Nearing the end of the 70s, the demand for more features such as full-aperture metering and easier lens mounting, led to the abandonment by Fuji of the M42 mount and the adoption of a new mount, the Fuji X-mount (not to be confused with the x-mount of the current Fuji digital mirrorless cameras). Fuji introduced their new system with the STX-1 in 1979. There were a limited number of x-mount lenses available, and the STX-1 came with a 55mm f/2.2 X-Fujinon lens. The odd thing is that the shutter speeds go from B, to ½- 1/700th sec. Again, a cloth focal plane shutter. Match-needle metering, visible in the viewfinder. There is a depth of field preview button above the self-timer arm. The camera is fully manual, and the flash sync speed is 1/60th sec. There is a locking collar around the shutter release, preventing inadvertent releases. The camera has a clean design – I would say that while it is not a “spectacular” SLR, it does what it does well. The meter is engaged when you press halfway-down on the shutter, and the match needle is easy to see on the right side of the viewfinder. On the left side of the viewfinder you can see the shutter speeds. I like the meter markings, which are handy in adjusting the exposure. As a full-manual camera, it is pretty much perfect. The film advance lever is well-designed and comfortable to use. The camera requires 2 S-76 or SR-44 cells to power the meter. The only oddball thing is that the tripod socket is not centered on the camera, and is to the left. The camera was received with the 55mm f2.2 lens and a 28mm f/2.8 Fujinon-x lens.
|Clean design and controls|
|Through the viewfinder|
The X-mount continued with the AX series, which started with the AX-1 in 1980, followed by the AX-3 and AX-5. These cameras all have more automation and features than the STX-1. The STX-2 was introduced in 1985, and the AX-5 Multi-Program appeared in 1985, and they were the last of the 35mm SLRs made with the Fuji X-mount. The STX-2 was sold as the Fuji STX-2, and not Fujica.
Fuji Photo Film Co. has produced some amazing cameras over the years, especially in the medium format area. While first and foremost a film producer, they did produce some very fine lenses and cameras. I can understand why they stopped producing 35mm SLRs in the mid-1980s. The market was dominated by Nikon, Canon, Pentax, Minolta and Olympus. While the Fujica SLRs were reliable, sturdy, and certainly had the typical features that one needed, I suspect that Fuji felt they could produce cameras where there was less competition – and so we had some excellent medium format cameras and lenses.
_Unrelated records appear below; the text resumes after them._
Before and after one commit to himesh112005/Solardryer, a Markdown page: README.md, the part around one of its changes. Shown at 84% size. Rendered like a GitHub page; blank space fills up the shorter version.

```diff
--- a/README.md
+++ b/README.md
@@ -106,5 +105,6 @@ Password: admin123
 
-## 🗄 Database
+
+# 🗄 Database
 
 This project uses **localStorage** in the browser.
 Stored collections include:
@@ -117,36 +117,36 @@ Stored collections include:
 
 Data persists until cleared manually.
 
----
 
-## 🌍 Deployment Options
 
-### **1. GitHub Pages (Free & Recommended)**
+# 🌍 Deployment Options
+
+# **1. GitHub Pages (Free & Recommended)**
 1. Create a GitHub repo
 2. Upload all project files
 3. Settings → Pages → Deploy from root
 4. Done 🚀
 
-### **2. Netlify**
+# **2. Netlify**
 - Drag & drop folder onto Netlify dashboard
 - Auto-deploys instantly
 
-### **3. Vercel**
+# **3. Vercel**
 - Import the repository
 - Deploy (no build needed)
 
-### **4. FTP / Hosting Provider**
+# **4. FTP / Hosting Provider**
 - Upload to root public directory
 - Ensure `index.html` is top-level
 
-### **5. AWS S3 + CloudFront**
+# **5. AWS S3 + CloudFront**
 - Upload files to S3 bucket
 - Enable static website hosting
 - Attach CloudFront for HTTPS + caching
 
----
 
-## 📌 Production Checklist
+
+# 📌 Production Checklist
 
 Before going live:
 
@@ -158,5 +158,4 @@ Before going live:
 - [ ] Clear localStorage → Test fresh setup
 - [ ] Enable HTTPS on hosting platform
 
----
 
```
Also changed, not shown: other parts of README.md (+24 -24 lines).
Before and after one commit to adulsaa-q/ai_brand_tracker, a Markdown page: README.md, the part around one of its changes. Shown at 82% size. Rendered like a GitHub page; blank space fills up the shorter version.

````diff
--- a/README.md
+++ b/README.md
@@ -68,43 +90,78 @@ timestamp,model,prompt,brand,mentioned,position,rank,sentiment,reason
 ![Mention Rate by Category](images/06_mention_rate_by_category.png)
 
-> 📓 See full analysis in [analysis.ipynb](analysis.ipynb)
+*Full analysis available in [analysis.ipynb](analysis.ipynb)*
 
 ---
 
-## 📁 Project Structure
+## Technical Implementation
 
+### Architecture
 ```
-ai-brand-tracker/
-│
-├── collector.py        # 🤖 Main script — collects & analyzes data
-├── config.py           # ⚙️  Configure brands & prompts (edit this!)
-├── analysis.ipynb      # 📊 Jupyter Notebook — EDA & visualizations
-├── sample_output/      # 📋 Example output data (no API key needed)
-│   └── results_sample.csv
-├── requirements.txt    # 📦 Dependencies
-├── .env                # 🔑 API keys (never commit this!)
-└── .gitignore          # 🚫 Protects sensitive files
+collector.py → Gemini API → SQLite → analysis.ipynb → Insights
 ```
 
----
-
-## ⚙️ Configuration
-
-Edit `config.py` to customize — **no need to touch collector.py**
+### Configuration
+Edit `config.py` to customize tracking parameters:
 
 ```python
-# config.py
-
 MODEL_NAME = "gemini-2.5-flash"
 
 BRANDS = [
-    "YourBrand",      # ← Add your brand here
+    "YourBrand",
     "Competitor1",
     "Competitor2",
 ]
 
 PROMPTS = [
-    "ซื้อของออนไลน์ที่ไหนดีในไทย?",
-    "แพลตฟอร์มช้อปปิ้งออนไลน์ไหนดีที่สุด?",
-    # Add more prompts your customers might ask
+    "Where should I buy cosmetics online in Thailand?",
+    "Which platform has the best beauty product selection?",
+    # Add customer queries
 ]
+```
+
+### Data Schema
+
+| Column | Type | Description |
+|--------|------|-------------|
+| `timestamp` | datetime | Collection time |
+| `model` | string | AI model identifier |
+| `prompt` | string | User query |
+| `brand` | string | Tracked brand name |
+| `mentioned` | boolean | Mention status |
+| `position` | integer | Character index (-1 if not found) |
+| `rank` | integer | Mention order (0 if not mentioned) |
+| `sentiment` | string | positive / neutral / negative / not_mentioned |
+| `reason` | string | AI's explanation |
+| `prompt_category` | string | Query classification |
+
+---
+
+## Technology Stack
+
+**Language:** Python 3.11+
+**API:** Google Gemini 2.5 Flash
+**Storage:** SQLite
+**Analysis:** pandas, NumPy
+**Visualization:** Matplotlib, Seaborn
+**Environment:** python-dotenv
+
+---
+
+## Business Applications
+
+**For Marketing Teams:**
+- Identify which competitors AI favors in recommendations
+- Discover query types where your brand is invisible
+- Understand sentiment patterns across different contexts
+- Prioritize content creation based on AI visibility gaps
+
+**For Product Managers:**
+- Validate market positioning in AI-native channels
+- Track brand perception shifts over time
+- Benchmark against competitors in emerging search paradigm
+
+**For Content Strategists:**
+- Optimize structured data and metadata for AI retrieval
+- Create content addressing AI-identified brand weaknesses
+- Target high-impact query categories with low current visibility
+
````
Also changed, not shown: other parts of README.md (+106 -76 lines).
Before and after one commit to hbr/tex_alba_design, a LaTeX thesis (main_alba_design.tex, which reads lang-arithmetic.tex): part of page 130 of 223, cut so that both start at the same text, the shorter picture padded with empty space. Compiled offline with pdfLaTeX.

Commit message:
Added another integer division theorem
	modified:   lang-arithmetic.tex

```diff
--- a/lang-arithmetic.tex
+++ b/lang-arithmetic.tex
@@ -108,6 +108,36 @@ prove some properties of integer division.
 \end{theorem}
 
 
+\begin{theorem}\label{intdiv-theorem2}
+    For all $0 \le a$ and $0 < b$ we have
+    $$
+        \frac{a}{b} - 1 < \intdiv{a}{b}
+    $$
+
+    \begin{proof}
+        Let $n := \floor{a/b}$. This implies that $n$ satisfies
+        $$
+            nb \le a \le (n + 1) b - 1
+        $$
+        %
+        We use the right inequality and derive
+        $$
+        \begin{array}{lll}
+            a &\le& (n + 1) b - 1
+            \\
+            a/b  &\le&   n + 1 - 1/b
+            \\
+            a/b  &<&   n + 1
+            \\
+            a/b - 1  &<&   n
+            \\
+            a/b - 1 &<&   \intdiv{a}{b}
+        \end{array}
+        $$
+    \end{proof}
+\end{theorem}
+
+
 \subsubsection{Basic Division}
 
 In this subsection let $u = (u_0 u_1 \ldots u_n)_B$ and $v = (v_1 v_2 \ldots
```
In using the STX-1, I found the camera to handle very well, but certainly not much different than any other compact SLRs from the early 1980s. The 1/700th sec shutter speed is odd, and that was rectified by the STX-2 with a max shutter speed of 1/1000 sec. Had Fuji adopted the Copal Square vertical shutter rather than the horizontal cloth shutter, they might have had a longer run with 35mm, but by the mid-1980s, it was pretty much Nikon, Pentax, Canon, or Minolta for people looking to buy a 35mm SLR as a system camera.
You could do far worse than the Fujica 35mm SLRs. If you are looking for an inexpensive manual 35mm SLR, the ST 801 or the STX-1 are certainly worthwhile purchases. The X-mount lenses were only produced for about 6 years, so there are fewer of them out there. The advantage of the ST 801 might be the plethora of M42-mount lenses that are available. One review makes the case for the ST 801 as the best M-42 mount SLR available. I have to agree, based upon what I have seen over the years.
You should be able to find an STX-1 on ebay for less than $50.
Here are a few samples taken with the STX-1 on Ultrafine Xtreme 400 film.
A few more examples from Kodak T400 CN film (expired) (added 06/27/19).